[Material provided Boundary: Start]

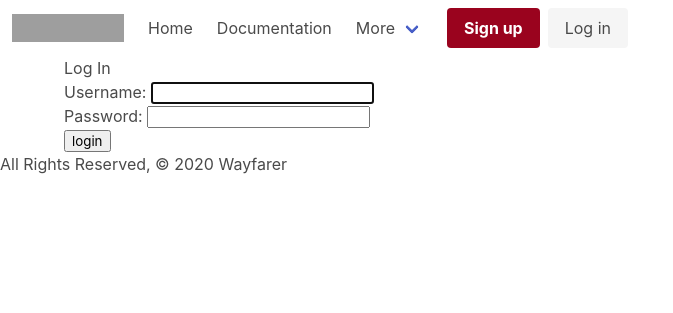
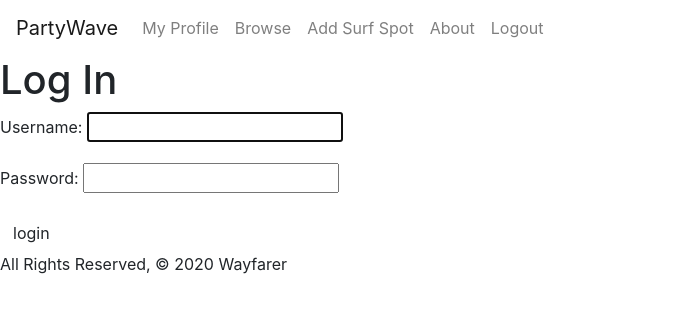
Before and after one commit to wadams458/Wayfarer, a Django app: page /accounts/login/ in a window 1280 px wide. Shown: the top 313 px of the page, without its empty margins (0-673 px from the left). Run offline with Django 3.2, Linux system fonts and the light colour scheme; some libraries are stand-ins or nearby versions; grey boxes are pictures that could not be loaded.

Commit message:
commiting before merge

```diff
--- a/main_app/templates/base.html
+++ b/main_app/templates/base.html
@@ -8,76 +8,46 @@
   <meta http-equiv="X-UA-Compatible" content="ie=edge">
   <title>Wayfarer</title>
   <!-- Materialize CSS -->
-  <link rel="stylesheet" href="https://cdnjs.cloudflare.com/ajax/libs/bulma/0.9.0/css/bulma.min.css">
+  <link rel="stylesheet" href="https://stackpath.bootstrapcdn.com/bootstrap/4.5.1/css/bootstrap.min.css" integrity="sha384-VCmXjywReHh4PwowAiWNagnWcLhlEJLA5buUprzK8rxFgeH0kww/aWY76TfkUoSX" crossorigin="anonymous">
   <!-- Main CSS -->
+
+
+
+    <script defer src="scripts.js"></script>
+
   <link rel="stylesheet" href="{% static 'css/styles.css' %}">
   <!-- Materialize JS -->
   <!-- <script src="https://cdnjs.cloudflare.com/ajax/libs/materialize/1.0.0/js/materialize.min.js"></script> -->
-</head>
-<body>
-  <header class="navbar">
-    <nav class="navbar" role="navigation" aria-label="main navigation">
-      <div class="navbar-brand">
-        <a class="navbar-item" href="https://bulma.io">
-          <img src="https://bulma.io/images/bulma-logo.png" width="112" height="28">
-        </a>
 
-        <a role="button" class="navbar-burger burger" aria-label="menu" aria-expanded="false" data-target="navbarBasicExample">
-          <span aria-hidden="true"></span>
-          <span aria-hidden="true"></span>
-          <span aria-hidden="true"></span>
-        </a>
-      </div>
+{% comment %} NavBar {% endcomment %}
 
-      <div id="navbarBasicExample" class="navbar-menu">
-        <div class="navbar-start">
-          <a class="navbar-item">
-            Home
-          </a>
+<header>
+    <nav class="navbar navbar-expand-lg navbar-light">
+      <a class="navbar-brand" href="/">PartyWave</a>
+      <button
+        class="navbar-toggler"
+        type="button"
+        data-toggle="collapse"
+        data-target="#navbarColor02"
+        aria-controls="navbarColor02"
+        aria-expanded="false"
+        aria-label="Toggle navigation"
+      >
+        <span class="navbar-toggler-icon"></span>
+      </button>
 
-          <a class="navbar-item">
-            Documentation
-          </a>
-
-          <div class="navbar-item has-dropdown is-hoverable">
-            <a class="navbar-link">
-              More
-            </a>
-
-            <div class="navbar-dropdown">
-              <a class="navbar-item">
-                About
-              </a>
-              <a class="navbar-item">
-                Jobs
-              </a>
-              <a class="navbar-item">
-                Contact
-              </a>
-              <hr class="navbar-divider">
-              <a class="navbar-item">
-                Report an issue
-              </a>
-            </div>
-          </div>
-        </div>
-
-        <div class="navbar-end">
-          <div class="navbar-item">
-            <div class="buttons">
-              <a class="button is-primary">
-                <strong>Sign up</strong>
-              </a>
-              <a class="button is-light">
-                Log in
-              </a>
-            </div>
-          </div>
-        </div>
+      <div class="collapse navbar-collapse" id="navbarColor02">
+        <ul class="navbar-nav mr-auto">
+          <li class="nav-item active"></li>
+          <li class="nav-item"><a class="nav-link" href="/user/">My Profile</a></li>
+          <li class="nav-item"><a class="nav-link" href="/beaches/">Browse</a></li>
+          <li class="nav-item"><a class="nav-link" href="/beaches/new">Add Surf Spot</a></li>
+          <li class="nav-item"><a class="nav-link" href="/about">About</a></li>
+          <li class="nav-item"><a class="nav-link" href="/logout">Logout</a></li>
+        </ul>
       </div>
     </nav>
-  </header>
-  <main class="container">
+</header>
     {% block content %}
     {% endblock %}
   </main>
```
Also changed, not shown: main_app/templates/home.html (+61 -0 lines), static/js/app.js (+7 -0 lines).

[Material provided Boundary: End]

* _Task brief_: From the data above, copy each line that has the string "ajax".

* _Reply to the task_:
-  <link rel="stylesheet" href="https://cdnjs.cloudflare.com/ajax/libs/bulma/0.9.0/css/bulma.min.css">
   <!-- <script src="https://cdnjs.cloudflare.com/ajax/libs/materialize/1.0.0/js/materialize.min.js"></script> -->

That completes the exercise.